▶ What you have to do
The line that contains "docs(architecture): bring wave" and all lines following it to the end of the data below: set these down exactly, and nothing besides.

▶ Material for this exercise
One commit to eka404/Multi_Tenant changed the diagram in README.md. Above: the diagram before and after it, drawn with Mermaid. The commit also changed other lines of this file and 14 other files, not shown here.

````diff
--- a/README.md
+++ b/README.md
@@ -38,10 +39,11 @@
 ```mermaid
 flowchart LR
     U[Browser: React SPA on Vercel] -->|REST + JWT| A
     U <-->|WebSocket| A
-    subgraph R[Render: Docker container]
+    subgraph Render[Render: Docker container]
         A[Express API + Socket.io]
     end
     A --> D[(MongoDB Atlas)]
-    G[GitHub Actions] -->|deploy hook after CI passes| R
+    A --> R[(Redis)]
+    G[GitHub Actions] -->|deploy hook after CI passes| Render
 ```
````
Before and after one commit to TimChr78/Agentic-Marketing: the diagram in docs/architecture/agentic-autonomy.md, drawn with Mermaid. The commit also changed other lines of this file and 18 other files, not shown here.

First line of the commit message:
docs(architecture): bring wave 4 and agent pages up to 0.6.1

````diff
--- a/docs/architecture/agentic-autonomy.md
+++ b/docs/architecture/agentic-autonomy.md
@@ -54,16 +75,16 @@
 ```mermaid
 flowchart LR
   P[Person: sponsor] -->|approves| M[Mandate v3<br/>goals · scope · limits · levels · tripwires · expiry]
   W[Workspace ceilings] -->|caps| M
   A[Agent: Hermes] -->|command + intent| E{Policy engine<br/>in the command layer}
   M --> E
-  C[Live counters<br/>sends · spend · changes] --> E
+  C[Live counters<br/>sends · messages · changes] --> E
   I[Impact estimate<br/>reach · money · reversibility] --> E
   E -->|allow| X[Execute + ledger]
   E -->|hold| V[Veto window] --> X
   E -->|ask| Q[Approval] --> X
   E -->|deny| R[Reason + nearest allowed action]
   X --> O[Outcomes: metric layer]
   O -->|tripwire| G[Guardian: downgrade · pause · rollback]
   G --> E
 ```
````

▶ Exercise solution
docs(architecture): bring wave 4 and agent pages up to 0.6.1

````diff
--- a/docs/architecture/agentic-autonomy.md
+++ b/docs/architecture/agentic-autonomy.md
@@ -54,16 +75,16 @@
 ```mermaid
 flowchart LR
   P[Person: sponsor] -->|approves| M[Mandate v3<br/>goals · scope · limits · levels · tripwires · expiry]
   W[Workspace ceilings] -->|caps| M
   A[Agent: Hermes] -->|command + intent| E{Policy engine<br/>in the command layer}
   M --> E
-  C[Live counters<br/>sends · spend · changes] --> E
+  C[Live counters<br/>sends · messages · changes] --> E
   I[Impact estimate<br/>reach · money · reversibility] --> E
   E -->|allow| X[Execute + ledger]
   E -->|hold| V[Veto window] --> X
   E -->|ask| Q[Approval] --> X
   E -->|deny| R[Reason + nearest allowed action]
   X --> O[Outcomes: metric layer]
   O -->|tripwire| G[Guardian: downgrade · pause · rollback]
   G --> E
 ```
````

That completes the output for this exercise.